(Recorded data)
◆ ◆ ◆ ◆ ◆

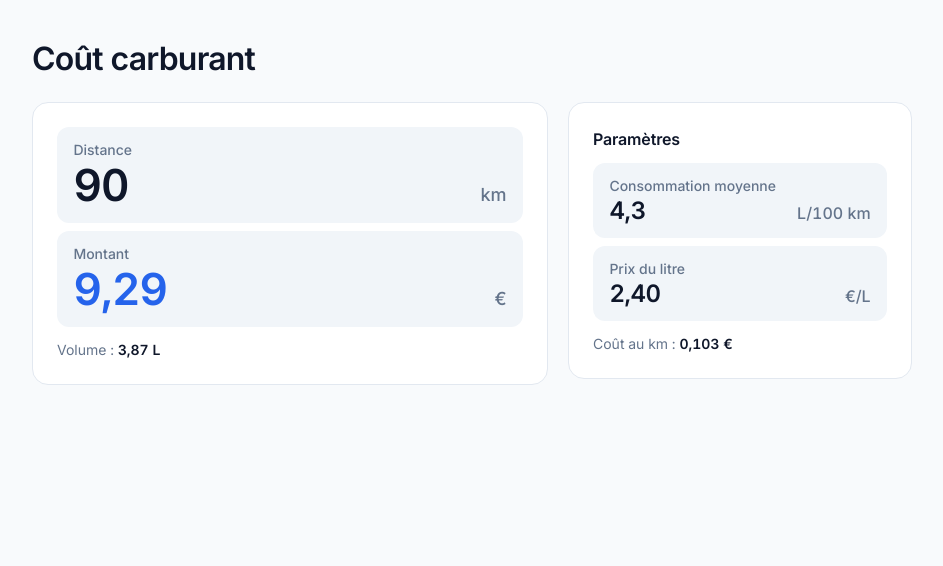
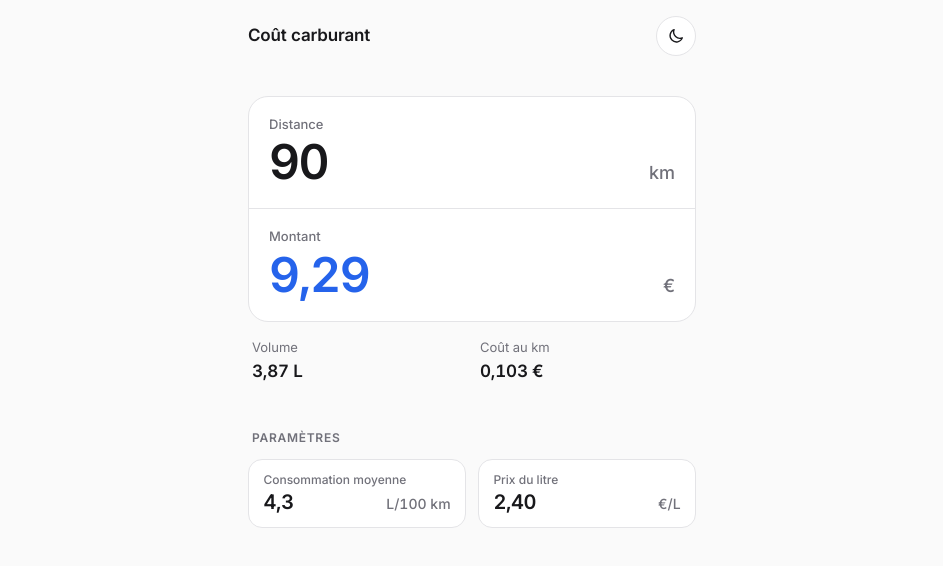
Before and after one commit to leomazet0809-a11y/Cout_Carburant, a plain HTML site: page index.html in a window 1280 px wide. Shown: the whole page, without its empty margins (168-1111 px from the left). Drawn offline with Linux system fonts and the light colour scheme.

Commit message:
Refonte de l'interface : plus sobre, bouton thème clair/sombre
Co-Authored-By: Claude Opus 5.5 <noreply@anthropic.com>
Claude-Session: https://claude.ai/code/session_015Ehg6GhihxwNs3pyhnX7w2

```diff
--- a/index.html
+++ b/index.html
@@ -4,50 +4,62 @@
 <meta charset="utf-8">
 <meta name="viewport" content="width=device-width, initial-scale=1, viewport-fit=cover">
 <title>Coût carburant</title>
+<meta name="theme-color" content="#FAFAFA">
+<script>
+  (function () {
+    var t = null;
+    try { t = localStorage.getItem('cout-carburant:theme'); } catch (e) {}
+    if (t !== 'light' && t !== 'dark') {
+      t = window.matchMedia && window.matchMedia('(prefers-color-scheme: dark)').matches ? 'dark' : 'light';
+    }
+    document.documentElement.setAttribute('data-theme', t);
+  })();
+</script>
 <link rel="preconnect" href="https://fonts.googleapis.com">
 <link rel="preconnect" href="https://fonts.gstatic.com" crossorigin>
 <link href="https://fonts.googleapis.com/css2?family=Inter:wght@400;500;600&display=swap" rel="stylesheet">
 <style>
   :root {
-    --bg: #F8FAFC;
+    --bg: #FAFAFA;
     --surface: #FFFFFF;
-    --field: #F1F5F9;
-    --line: #E2E8F0;
-    --ink: #0F172A;
-    --muted: #64748B;
+    --line: #E4E4E7;
+    --ink: #18181B;
+    --muted: #71717A;
+    --faint: #A1A1AA;
     --accent: #2563EB;
     --error: #DC2626;
-    box-sizing: border-box;
-    padding-top: env(safe-area-inset-top, 0px);
-    padding-bottom: env(safe-area-inset-bottom, 0px);
+    --ring: rgba(37, 99, 235, 0.18);
     color-scheme: light;
   }
   @media (prefers-color-scheme: dark) {
     :root:not([data-theme="light"]) {
-      --bg: #0F172A;
-      --surface: #1E293B;
-      --field: #273449;
-      --line: #334155;
-      --ink: #F1F5F9;
-      --muted: #94A3B8;
-      --accent: #60A5FA;
+      --bg: #0B0B0E;
+      --surface: #151519;
+      --line: #27272A;
+      --ink: #F4F4F5;
+      --muted: #A1A1AA;
+      --faint: #52525B;
+      --accent: #7AA2FF;
       --error: #F87171;
+      --ring: rgba(122, 162, 255, 0.22);
       color-scheme: dark;
     }
   }
   :root[data-theme="dark"] {
-    --bg: #0F172A;
-    --surface: #1E293B;
-    --field: #273449;
-    --line: #334155;
-    --ink: #F1F5F9;
-    --muted: #94A3B8;
-    --accent: #60A5FA;
+    --bg: #0B0B0E;
+    --surface: #151519;
+    --line: #27272A;
+    --ink: #F4F4F5;
+    --muted: #A1A1AA;
+    --faint: #52525B;
+    --accent: #7AA2FF;
     --error: #F87171;
+    --ring: rgba(122, 162, 255, 0.22);
     color-scheme: dark;
   }
-  *, *::before, *::after { box-sizing: inherit; }
-  html { height: 100%; scroll-padding-top: env(safe-area-inset-top, 0px); }
+
+  *, *::before, *::after { box-sizing: border-box; }
+  html { height: 100%; }
   body {
     margin: 0;
     min-height: 100%;
@@ -57,58 +69,79 @@
     font-size: 1rem;
     line-height: 1.5;
     -webkit-text-size-adjust: 100%;
+    -webkit-font-smoothing: antialiased;
     font-feature-settings: "tnum" 1, "cv11" 1;
+    transition: background-color .2s ease, color .2s ease;
   }
 
   .app {
-    max-width: 34rem;
+    max-width: 30rem;
     margin: 0 auto;
-    padding: clamp(1rem, 4vw, 2.5rem);
+    padding:
+      calc(env(safe-area-inset-top, 0px) + 1rem)
+      max(1rem, env(safe-area-inset-right, 0px))
+      calc(env(safe-area-inset-bottom, 0px) + 2rem)
+      max(1rem, env(safe-area-inset-left, 0px));
+  }
+
+  /* En-tête */
+  .top {
+    display: flex;
+    align-items: center;
+    justify-content: space-between;
+    gap: 1rem;
+    margin-bottom: clamp(1.5rem, 6vw, 2.5rem);
   }
   h1 {
-    font-size: clamp(1.5rem, 4vw, 2rem);
+    margin: 0;
+    font-size: 1.0625rem;
     font-weight: 600;
-    letter-spacing: -0.025em;
-    line-height: 1.2;
-    margin: 0 0 clamp(1rem, 3vw, 1.5rem);
+    letter-spacing: -0.01em;
   }
-  .grid { display: grid; gap: 1rem; }
-  @media (min-width: 760px) {
-    .app { max-width: 60rem; }
-    .grid { grid-template-columns: 3fr 2fr; align-items: start; gap: 1.25rem; }
+  .theme-btn {
+    display: inline-grid;
+    place-items: center;
+    width: 2.5rem;
+    height: 2.5rem;
+    padding: 0;
+    border: 1px solid var(--line);
+    border-radius: 999px;
+    background: var(--surface);
+    color: var(--ink);
+    cursor: pointer;
+    transition: border-color .15s ease, background-color .2s ease;
   }
+  .theme-btn:hover { border-color: var(--faint); }
+  .theme-btn:focus-visible { outline: none; box-shadow: 0 0 0 4px var(--ring); border-color: var(--accent); }
+  .theme-btn svg { width: 1.125rem; height: 1.125rem; }
+  .theme-btn .i-sun { display: none; }
+  :root[data-theme="dark"] .theme-btn .i-sun { display: block; }
+  :root[data-theme="dark"] .theme-btn .i-moon { display: none; }
 
-  .card {
+  /* Calcul */
+  .panel {
     background: var(--surface);
     border: 1px solid var(--line);
-    border-radius: 16px;
-    padding: clamp(1rem, 3vw, 1.5rem);
+    border-radius: 20px;
+    overflow: hidden;
+    transition: background-color .2s ease, border-color .2s ease;
   }
-  h2 {
-    font-size: 1rem;
-    font-weight: 600;
-    letter-spacing: -0.01em;
-    margin: 0 0 0.75rem;
-  }
-  .stack { display: grid; gap: 0.5rem; }
-
-  .field {
+  .row {
     display: block;
-    background: var(--field);
-    border: 2px solid transparent;
-    border-radius: 12px;
-    padding: 0.6rem 0.9rem 0.65rem;
+    padding: 1.1rem 1.25rem 1.2rem;
     cursor: text;
   }
-  .field:focus-within { border-color: var(--accent); background: var(--surface); }
-  .field .label {
+  .row + .row { border-top: 1px solid var(--line); }
+  .label {
     display: block;
-    font-size: 0.875rem;
+    font-size: 0.8125rem;
     font-weight: 500;
     color: var(--muted);
+    transition: color .15s ease;
   }
-  .field .entry { display: flex; align-items: baseline; gap: 0.4rem; }
-  .field input {
+  .row:focus-within .label { color: var(--accent); }
+  .entry { display: flex; align-items: baseline; gap: 0.5rem; }
+  input {
     flex: 1;
     min-width: 0;
     width: 100%;
@@ -118,43 +151,87 @@
     color: var(--ink);
     font: inherit;
     font-weight: 600;
-    letter-spacing: -0.02em;
-    font-size: 1.5rem;
-    line-height: 1.25;
+    letter-spacing: -0.03em;
+    caret-color: var(--accent);
   }
-  .field input:focus { outline: none; }
-  .field input::placeholder { color: var(--muted); opacity: 0.5; }
-  .field .unit { color: var(--muted); font-weight: 500; white-space: nowrap; }
+  input:focus { outline: none; }
+  input::placeholder { color: var(--faint); }
+  .row input { font-size: clamp(2.25rem, 10vw, 3rem); line-height: 1.15; }
+  .unit { color: var(--muted); font-weight: 500; white-space: nowrap; }
+  .row .unit { font-size: 1.125rem; }
+  .row.is-computed input { color: var(--accent); }
 
-  .field.big input { font-size: clamp(2rem, 9vw, 2.75rem); line-height: 1.15; }
-  .field.big .unit { font-size: 1.125rem; }
-  .field.is-computed input { color: var(--accent); }
+  .stats {
+    display: grid;
+    grid-template-columns: 1fr 1fr;
+    gap: 1rem;
+    margin: 1rem 0 0;
+    padding: 0 0.25rem;
+  }
+  .stats div { min-width: 0; }
+  .stats dt { font-size: 0.8125rem; color: var(--muted); }
+  .stats dd { margin: 0.1rem 0 0; font-size: 1.0625rem; font-weight: 600; letter-spacing: -0.01em; }
 
-  .meta {
-    margin: 0.75rem 0 0;
-    font-size: 0.875rem;
+  .msg { margin: 0.75rem 0 0; padding: 0 0.25rem; font-size: 0.875rem; color: var(--error); }
+  .msg[hidden] { display: none; }
+
+  /* Paramètres */
+  .params { margin-top: clamp(2rem, 7vw, 2.75rem); }
+  h2 {
+    margin: 0 0 0.75rem;
+    padding: 0 0.25rem;
+    font-size: 0.75rem;
+    font-weight: 600;
+    letter-spacing: 0.06em;
+    text-transform: uppercase;
     color: var(--muted);
   }
-  .meta strong { color: var(--ink); font-weight: 600; }
-  .msg { margin: 0.75rem 0 0; font-size: 0.875rem; color: var(--error); }
-  .msg[hidden] { display: none; }
+  .params-grid {
+    display: grid;
+    grid-template-columns: repeat(auto-fit, minmax(11rem, 1fr));
+    gap: 0.75rem;
+  }
+  .field {
+    display: block;
+    padding: 0.7rem 0.9rem 0.75rem;
+    background: var(--surface);
+    border: 1px solid var(--line);
+    border-radius: 14px;
+    cursor: text;
+    transition: border-color .15s ease, box-shadow .15s ease, background-color .2s ease;
+  }
+  .field:hover { border-color: var(--faint); }
+  .field:focus-within { border-color: var(--accent); box-shadow: 0 0 0 4px var(--ring); }
+  .field .label { font-size: 0.75rem; }
+  .field input { font-size: 1.25rem; line-height: 1.3; letter-spacing: -0.02em; }
+  .field .unit { font-size: 0.875rem; }
+
+  @media (prefers-reduced-motion: reduce) {
+    *, *::before, *::after { transition: none !important; }
+  }
 </style>
 </head>
 <body>
-<main class="app">
-  <h1>Coût carburant</h1>
+<div class="app">
+  <header class="top">
+    <h1>Coût carburant</h1>
+    <button class="theme-btn" id="theme" type="button" aria-label="Activer le mode sombre">
+      <svg class="i-moon" viewBox="0 0 24 24" fill="none" stroke="currentColor" stroke-width="1.75" stroke-linecap="round" stroke-linejoin="round" aria-hidden="true"><path d="M20.5 14.5A8.5 8.5 0 0 1 9.5 3.5a8.5 8.5 0 1 0 11 11Z"/></svg>
+      <svg class="i-sun" viewBox="0 0 24 24" fill="none" stroke="currentColor" stroke-width="1.75" stroke-linecap="round" stroke-linejoin="round" aria-hidden="true"><circle cx="12" cy="12" r="4"/><path d="M12 2v2M12 20v2M4.93 4.93l1.41 1.41M17.66 17.66l1.41 1.41M2 12h2M20 12h2M4.93 19.07l1.41-1.41M17.66 6.34l1.41-1.41"/></svg>
+    </button>
+  </header>
 
-  <div class="grid">
-    <section class="card" aria-label="Calcul">
-      <div class="stack">
-        <label class="field big" data-key="km">
+  <main>
+    <section aria-label="Calcul">
+      <div class="panel">
+        <label class="row" data-key="km">
           <span class="label">Distance</span>
           <span class="entry">
             <input id="km" type="text" inputmode="decimal" autocomplete="off" spellcheck="false" enterkeyhint="done" placeholder="0">
             <span class="unit">km</span>
           </span>
         </label>
-        <label class="field big" data-key="cost">
+        <label class="row" data-key="cost">
           <span class="label">Montant</span>
           <span class="entry">
             <input id="cost" type="text" inputmode="decimal" autocomplete="off" spellcheck="false" enterkeyhint="done" placeholder="0">
@@ -162,13 +239,16 @@
           </span>
         </label>
       </div>
-      <p class="meta">Volume : <strong id="liters">—</strong></p>
+      <dl class="stats">
+        <div><dt>Volume</dt><dd id="liters">—</dd></div>
+        <div><dt>Coût au km</dt><dd id="perkm">—</dd></div>
+      </dl>
       <p class="msg" id="msg" role="alert" hidden></p>
     </section>
 
-    <section class="card" aria-labelledby="params-title">
+    <section class="params" aria-labelledby="params-title">
       <h2 id="params-title">Paramètres</h2>
-      <div class="stack">
+      <div class="params-grid">
         <label class="field">
           <span class="label">Consommation moyenne</span>
           <span class="entry">
@@ -184,14 +264,32 @@
           </span>
         </label>
       </div>
-      <p class="meta">Coût au km : <strong id="perkm">—</strong></p>
     </section>
-  </div>
-</main>
+  </main>
+</div>
 
 <script>
 (function () {
   var $ = function (id) { return document.getElementById(id); };
+  var root = document.documentElement;
+
+  /* Thème clair / sombre */
+  var THEME_KEY = 'cout-carburant:theme';
+  var themeBtn = $('theme');
+  var themeMeta = document.querySelector('meta[name="theme-color"]');
+  function applyTheme(t) {
+    root.setAttribute('data-theme', t);
+    themeBtn.setAttribute('aria-label', t === 'dark' ? 'Activer le mode clair' : 'Activer le mode sombre');
+    themeMeta.setAttribute('content', t === 'dark' ? '#0B0B0E' : '#FAFAFA');
+  }
+  applyTheme(root.getAttribute('data-theme') === 'dark' ? 'dark' : 'light');
+  themeBtn.addEventListener('click', function () {
+    var next = root.getAttribute('data-theme') === 'dark' ? 'light' : 'dark';
+    applyTheme(next);
+    try { localStorage.setItem(THEME_KEY, next); } catch (e) {}
+  });
+
+  /* Calcul */
   var trip = { km: $('km'), cost: $('cost') };
   var conso = $('conso'), prix = $('prix');
   var liters = $('liters'), perkm = $('perkm'), msg = $('msg');
@@ -200,7 +298,7 @@
   var source = 'km';
 
   function parse(s) {
-    var t = String(s).replace(/[\s\u00A0\u202F]/g, '').replace(',', '.');
+    var t = String(s).replace(/[\s  ]/g, '').replace(',', '.');
     if (t === '') return null;
     var n = Number(t);
     return isFinite(n) ? n : NaN;
@@ -219,7 +317,7 @@
   }
 
   function update() {
-    document.querySelectorAll('.field[data-key]').forEach(function (f) {
+    document.querySelectorAll('.row[data-key]').forEach(function (f) {
       f.classList.toggle('is-computed', f.dataset.key !== source);
     });
     var c = parse(conso.value), p = parse(prix.value);
```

◆ ◆ ◆ ◆ ◆

WHAT IS REQUIRED → Repeat the data verbatim through the "Refonte de l'interface" line, no pictures.

RESPONSE TO THE EXERCISE →
Before and after one commit to leomazet0809-a11y/Cout_Carburant, a plain HTML site: page index.html in a window 1280 px wide. Shown: the whole page, without its empty margins (168-1111 px from the left). Drawn offline with Linux system fonts and the light colour scheme.

Commit message:
Refonte de l'interface : plus sobre, bouton thème clair/sombre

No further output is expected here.